## TO DO
Search the records below for the string "span" and copy each line where it turns up.

Items listed in a dataset:
──────
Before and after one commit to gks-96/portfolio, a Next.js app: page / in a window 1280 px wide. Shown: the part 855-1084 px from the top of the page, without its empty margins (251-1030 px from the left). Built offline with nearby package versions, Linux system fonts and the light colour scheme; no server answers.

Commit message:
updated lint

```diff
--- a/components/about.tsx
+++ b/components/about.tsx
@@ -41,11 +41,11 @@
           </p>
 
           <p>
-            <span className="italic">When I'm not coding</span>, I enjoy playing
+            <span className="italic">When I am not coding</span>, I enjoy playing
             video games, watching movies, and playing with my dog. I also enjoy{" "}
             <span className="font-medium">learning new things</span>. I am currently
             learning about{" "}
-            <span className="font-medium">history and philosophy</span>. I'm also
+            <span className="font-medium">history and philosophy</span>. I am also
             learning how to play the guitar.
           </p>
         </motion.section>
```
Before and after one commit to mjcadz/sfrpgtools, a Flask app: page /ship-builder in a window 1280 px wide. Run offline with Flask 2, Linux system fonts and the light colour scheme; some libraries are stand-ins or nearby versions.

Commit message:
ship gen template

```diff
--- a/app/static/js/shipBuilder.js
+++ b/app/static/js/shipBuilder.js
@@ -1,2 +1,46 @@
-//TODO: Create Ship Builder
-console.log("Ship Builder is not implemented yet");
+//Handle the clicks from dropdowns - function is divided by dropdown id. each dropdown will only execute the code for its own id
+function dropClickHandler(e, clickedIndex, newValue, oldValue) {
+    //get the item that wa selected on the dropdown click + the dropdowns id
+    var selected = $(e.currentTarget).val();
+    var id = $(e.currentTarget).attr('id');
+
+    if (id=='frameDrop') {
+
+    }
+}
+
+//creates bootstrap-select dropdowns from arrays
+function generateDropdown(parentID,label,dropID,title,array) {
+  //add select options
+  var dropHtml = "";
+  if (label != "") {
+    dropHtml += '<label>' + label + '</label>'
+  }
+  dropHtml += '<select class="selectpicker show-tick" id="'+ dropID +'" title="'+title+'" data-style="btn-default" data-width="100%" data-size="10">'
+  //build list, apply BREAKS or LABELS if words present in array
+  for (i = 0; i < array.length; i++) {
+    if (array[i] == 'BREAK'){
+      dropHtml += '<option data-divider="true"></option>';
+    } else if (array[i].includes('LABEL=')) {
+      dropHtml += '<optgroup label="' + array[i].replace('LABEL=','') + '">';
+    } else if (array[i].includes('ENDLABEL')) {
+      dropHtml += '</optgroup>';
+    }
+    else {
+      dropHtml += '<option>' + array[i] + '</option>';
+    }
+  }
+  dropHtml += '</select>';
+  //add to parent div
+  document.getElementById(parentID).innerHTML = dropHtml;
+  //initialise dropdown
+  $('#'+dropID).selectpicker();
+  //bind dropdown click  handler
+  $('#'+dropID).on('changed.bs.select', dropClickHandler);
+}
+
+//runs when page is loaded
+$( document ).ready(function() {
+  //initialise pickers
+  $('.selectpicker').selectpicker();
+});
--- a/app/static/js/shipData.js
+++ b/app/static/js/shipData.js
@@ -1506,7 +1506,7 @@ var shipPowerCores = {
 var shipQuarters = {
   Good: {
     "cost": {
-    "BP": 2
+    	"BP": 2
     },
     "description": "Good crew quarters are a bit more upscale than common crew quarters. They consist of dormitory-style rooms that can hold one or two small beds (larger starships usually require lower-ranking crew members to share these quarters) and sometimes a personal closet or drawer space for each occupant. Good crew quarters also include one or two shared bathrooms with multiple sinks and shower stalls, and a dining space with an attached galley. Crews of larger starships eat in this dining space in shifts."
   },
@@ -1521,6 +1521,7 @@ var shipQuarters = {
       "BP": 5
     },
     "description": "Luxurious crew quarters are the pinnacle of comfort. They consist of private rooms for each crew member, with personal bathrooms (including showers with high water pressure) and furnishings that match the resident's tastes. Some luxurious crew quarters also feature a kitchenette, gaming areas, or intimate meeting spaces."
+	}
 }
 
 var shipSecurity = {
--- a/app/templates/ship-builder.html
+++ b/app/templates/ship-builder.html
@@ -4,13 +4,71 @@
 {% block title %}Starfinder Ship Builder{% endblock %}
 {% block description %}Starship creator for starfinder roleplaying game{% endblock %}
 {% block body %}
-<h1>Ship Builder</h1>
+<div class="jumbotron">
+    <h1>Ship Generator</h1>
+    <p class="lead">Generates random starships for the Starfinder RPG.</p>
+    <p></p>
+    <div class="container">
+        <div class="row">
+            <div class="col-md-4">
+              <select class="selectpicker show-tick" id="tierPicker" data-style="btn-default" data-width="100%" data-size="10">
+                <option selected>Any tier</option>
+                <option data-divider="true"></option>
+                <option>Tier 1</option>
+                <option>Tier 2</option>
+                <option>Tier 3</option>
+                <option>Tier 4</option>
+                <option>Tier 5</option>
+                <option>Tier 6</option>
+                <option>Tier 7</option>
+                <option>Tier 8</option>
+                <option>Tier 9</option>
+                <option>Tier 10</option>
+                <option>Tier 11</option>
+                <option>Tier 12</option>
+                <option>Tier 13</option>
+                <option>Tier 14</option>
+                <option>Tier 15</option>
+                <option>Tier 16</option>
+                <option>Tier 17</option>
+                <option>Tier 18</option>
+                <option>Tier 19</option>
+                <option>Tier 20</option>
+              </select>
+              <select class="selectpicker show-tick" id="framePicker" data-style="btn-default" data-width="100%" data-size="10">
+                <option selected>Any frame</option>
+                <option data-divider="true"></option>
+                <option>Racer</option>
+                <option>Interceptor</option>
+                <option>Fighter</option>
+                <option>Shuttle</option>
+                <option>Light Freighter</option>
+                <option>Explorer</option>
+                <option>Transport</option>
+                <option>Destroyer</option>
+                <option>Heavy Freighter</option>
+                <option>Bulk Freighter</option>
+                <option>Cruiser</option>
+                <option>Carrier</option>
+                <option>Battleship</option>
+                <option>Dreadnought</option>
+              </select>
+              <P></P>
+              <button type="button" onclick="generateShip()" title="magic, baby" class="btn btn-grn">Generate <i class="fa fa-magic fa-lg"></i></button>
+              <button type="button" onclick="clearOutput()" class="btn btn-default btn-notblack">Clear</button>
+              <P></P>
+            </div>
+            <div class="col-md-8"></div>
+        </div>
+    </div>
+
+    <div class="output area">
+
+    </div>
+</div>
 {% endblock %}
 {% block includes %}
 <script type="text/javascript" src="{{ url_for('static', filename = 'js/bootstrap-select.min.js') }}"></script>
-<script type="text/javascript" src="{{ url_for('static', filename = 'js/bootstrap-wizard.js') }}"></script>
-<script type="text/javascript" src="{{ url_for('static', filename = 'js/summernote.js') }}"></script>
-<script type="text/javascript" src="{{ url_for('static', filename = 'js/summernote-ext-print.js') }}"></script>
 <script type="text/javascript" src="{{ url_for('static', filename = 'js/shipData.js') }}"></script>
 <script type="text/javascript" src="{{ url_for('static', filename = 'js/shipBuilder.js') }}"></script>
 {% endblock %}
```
──────
## ANSWER TO THE PROBLEM
-            <span className="italic">When I'm not coding</span>, I enjoy playing
+            <span className="italic">When I am not coding</span>, I enjoy playing
             <span className="font-medium">learning new things</span>. I am currently
-            <span className="font-medium">history and philosophy</span>. I'm also
+            <span className="font-medium">history and philosophy</span>. I am also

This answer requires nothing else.